He started a website called "One Tiny Hand" with two other photographers.
I'll let him explain:
I was bored at a job I used to work at, and needed a fast way to pass the time while people went out on smoke breaks. I had access to tons of images of models, and sometimes messed around with them. Eventually, I started making hands tiny. It was quick (and grew quicker as I did more), fun, and sometimes I would show them to people and they'd laugh. When that job ended, I missed making the hands tiny. I didn't have access to the images of the models anymore, so I started pulling images from the internet and messing with them whenever I needed a break from freelance work. I posted them to Facebook and almost everyone told me I needed to make a website. So with help from Bob and James, One Tiny Hand was born. Within a few hours of launch, hundreds of thousands of people had seen it.
A lot of people ask me what the website is about, or if there's some "message" or subtext. I think the biggest thing to take away from One Tiny Hand is that we all consume pictures too quickly and don't give them the time they deserve. Millions of people have looked at, "liked", "reblogged", shared, etc. images from the site without realizing that they've been altered. I think that's fascinating. Incredible things happen in the moment when you realize something isn't what you thought it was, and I hope our website's inspired some of those moments. That said, the pictures are ridiculous and weird and still, a year later, make me laugh super hard…. so I hope people are laughing at the absurdity of it too. It's a silly website on the internet and I hope it's made some folks smile.
There have been a lot of opportunities to commercialize and profit from the website. Ultimately, I think keeping things fun, simple and keeping money out of the equation is the way to go. It may seem strange to think about it this way, but the website's a labor of love for me. I like knowing that people get to work, dreading their day, and have something to look at that may make their day just a bit better. That means far more to me than anything else.
Clearly, Zach has a range of sensitivities and proclivities that are somewhat exceptional, combined with a sense of humor that is something else. How has he resolved his work life and creative life? He has become a digital retoucher. This gets him working on projects that are challenging, allows him to refine and improve his technical abilities (which have always been amazing) as new jobs come up, pay the bills and interact with top commercial, editorial, professional firms, designers and art directors.
These below are not shot by Zach but worked on by him to retouch and complete imagery for clients:

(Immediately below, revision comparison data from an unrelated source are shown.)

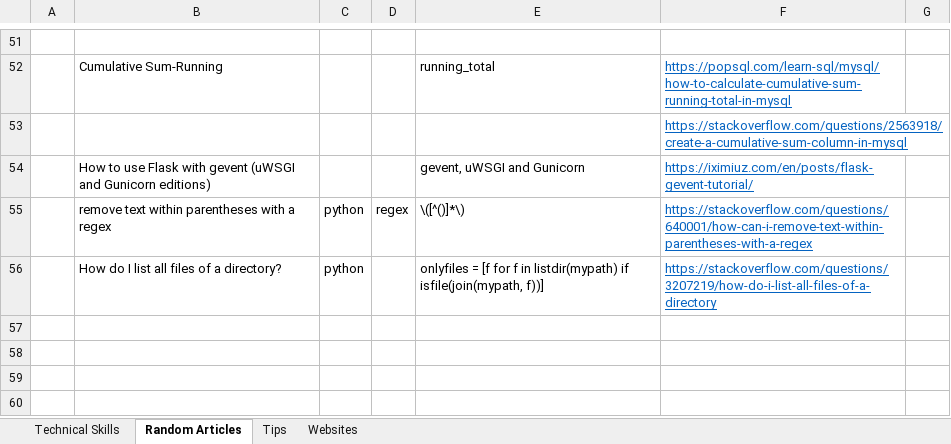
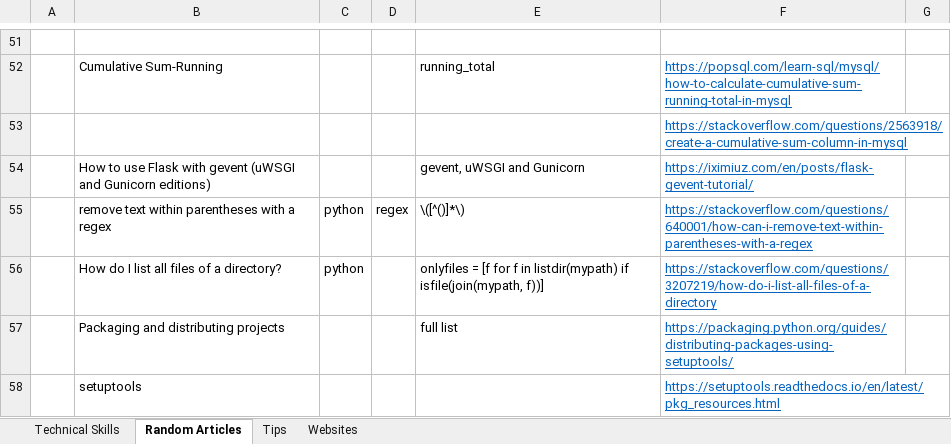
Before and after one commit to XiaozhanYang/technical-tips, an Excel workbook: Technical Tips.xlsx, sheet Random Articles, drawn as a sheet; only a part is shown, gaps mark what is left out; values as stored, in another font and other column widths than the file's, no borders; the diff names each change by its address in the sheet, - before the commit and + after, or states it on an @@ line.

Commit message:
added tips for packaging python project

```diff
--- a/Technical Tips.xlsx (sheet Random Articles)
+++ b/Technical Tips.xlsx (sheet Random Articles)
+row 57:  | Packaging and distributing projects |  |  | full list | https://packaging.python.org/guides/distributing-packages-using-setuptools/
+row 58:  | setuptools |  |  |  | https://setuptools.readthedocs.io/en/latest/pkg_resources.html
```
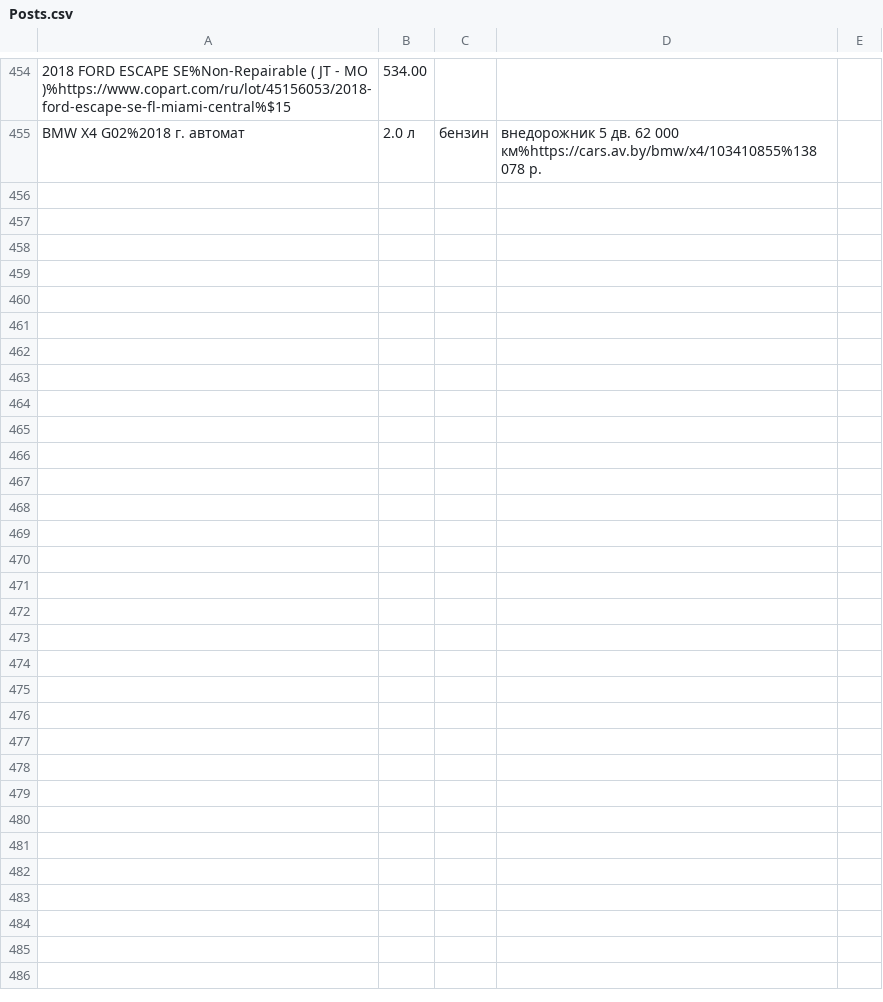
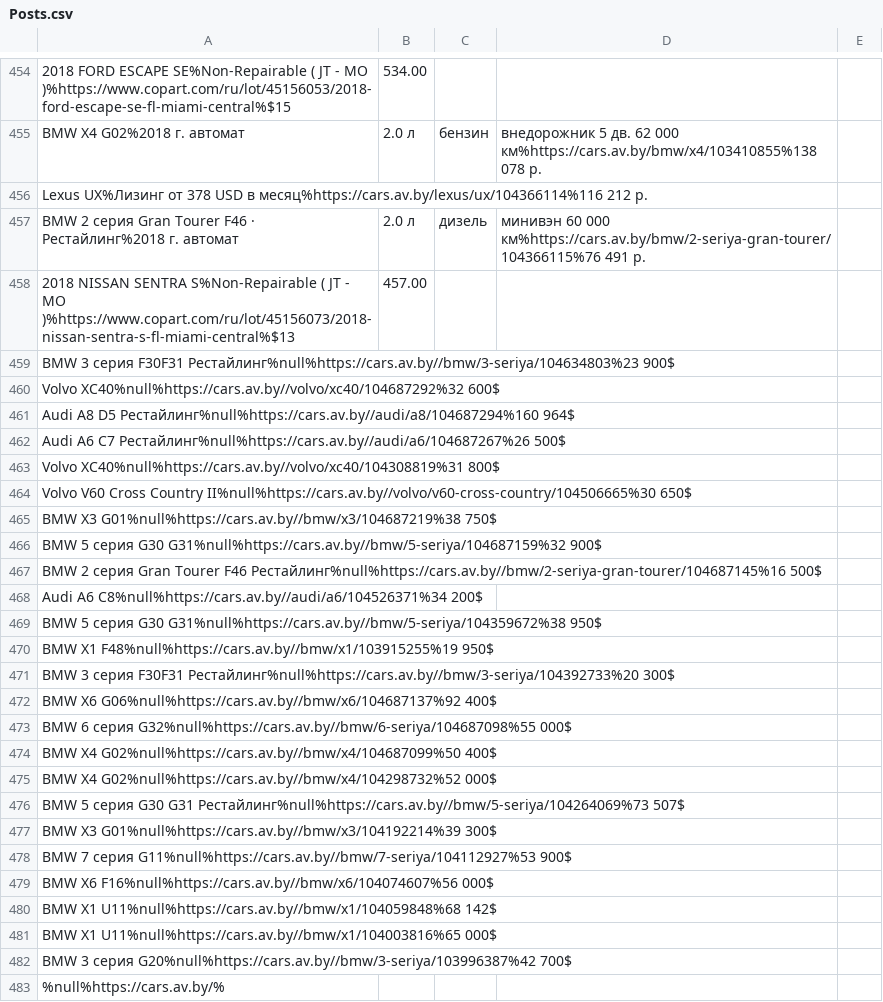
Before and after one commit to StasOger/parsApp, a CSV file: src/main/resources/Posts.csv, drawn as a sheet; only a part is shown, gaps mark what is left out; the diff names each change by its address in the sheet, - before the commit and + after, or states it on an @@ line.

```diff
--- a/src/main/resources/Posts.csv
+++ b/src/main/resources/Posts.csv
+row 456: Lexus UX%Лизинг от 378 USD в месяц%https://cars.av.by/lexus/ux/104366114%116 212 р.
+row 457: BMW 2 серия Gran Tourer F46 · Рестайлинг%2018 г. автомат | 2.0 л | дизель | минивэн 60 000 км%https://cars.av.by/bmw/2-seriya-gran-tourer/104366115%76 491 р.
+row 458: 2018 NISSAN SENTRA S%Non-Repairable ( JT - MO )%https://www.copart.com/ru/lot/45156073/2018-nissan-sentra-s-fl-miami-central%$13 | 457.00
+row 459: BMW 3 серия F30F31 Рестайлинг%null%https://cars.av.by//bmw/3-seriya/104634803%23 900$
+row 460: Volvo XC40%null%https://cars.av.by//volvo/xc40/104687292%32 600$
+row 461: Audi A8 D5 Рестайлинг%null%https://cars.av.by//audi/a8/104687294%160 964$
+row 462: Audi A6 C7 Рестайлинг%null%https://cars.av.by//audi/a6/104687267%26 500$
+row 463: Volvo XC40%null%https://cars.av.by//volvo/xc40/104308819%31 800$
+row 464: Volvo V60 Cross Country II%null%https://cars.av.by//volvo/v60-cross-country/104506665%30 650$
+row 465: BMW X3 G01%null%https://cars.av.by//bmw/x3/104687219%38 750$
+row 466: BMW 5 серия G30 G31%null%https://cars.av.by//bmw/5-seriya/104687159%32 900$
+row 467: BMW 2 серия Gran Tourer F46 Рестайлинг%null%https://cars.av.by//bmw/2-seriya-gran-tourer/104687145%16 500$
+row 468: Audi A6 C8%null%https://cars.av.by//audi/a6/104526371%34 200$
+row 469: BMW 5 серия G30 G31%null%https://cars.av.by//bmw/5-seriya/104359672%38 950$
+row 470: BMW X1 F48%null%https://cars.av.by//bmw/x1/103915255%19 950$
+row 471: BMW 3 серия F30F31 Рестайлинг%null%https://cars.av.by//bmw/3-seriya/104392733%20 300$
+row 472: BMW X6 G06%null%https://cars.av.by//bmw/x6/104687137%92 400$
+row 473: BMW 6 серия G32%null%https://cars.av.by//bmw/6-seriya/104687098%55 000$
+row 474: BMW X4 G02%null%https://cars.av.by//bmw/x4/104687099%50 400$
+row 475: BMW X4 G02%null%https://cars.av.by//bmw/x4/104298732%52 000$
+row 476: BMW 5 серия G30 G31 Рестайлинг%null%https://cars.av.by//bmw/5-seriya/104264069%73 507$
+row 477: BMW X3 G01%null%https://cars.av.by//bmw/x3/104192214%39 300$
+row 478: BMW 7 серия G11%null%https://cars.av.by//bmw/7-seriya/104112927%53 900$
+row 479: BMW X6 F16%null%https://cars.av.by//bmw/x6/104074607%56 000$
+row 480: BMW X1 U11%null%https://cars.av.by//bmw/x1/104059848%68 142$
+row 481: BMW X1 U11%null%https://cars.av.by//bmw/x1/104003816%65 000$
+row 482: BMW 3 серия G20%null%https://cars.av.by//bmw/3-seriya/103996387%42 700$
+row 483: %null%https://cars.av.by/%
```
Also changed, not shown: 16 other files.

I have always loved seeing where students of mine ended up. How they worked their way through a myriad of choices and life's barriers to get to a place that gave them a living and a sense of making a contribution in our world. This didn't always work out and was fraught with obstacles but I was often surprised at how often it did.
In concluding this post I want to thank Zach for his participation in all parts of the profile. Over the years I have learned a great deal from him. I look forward to keeping up with where he goes, what he finds himself curious about, what he finds himself thinking about and looking at. I also look forward to trying to keep up.
Zach Vitale can be reached through his site: http://www.zachvitale.com.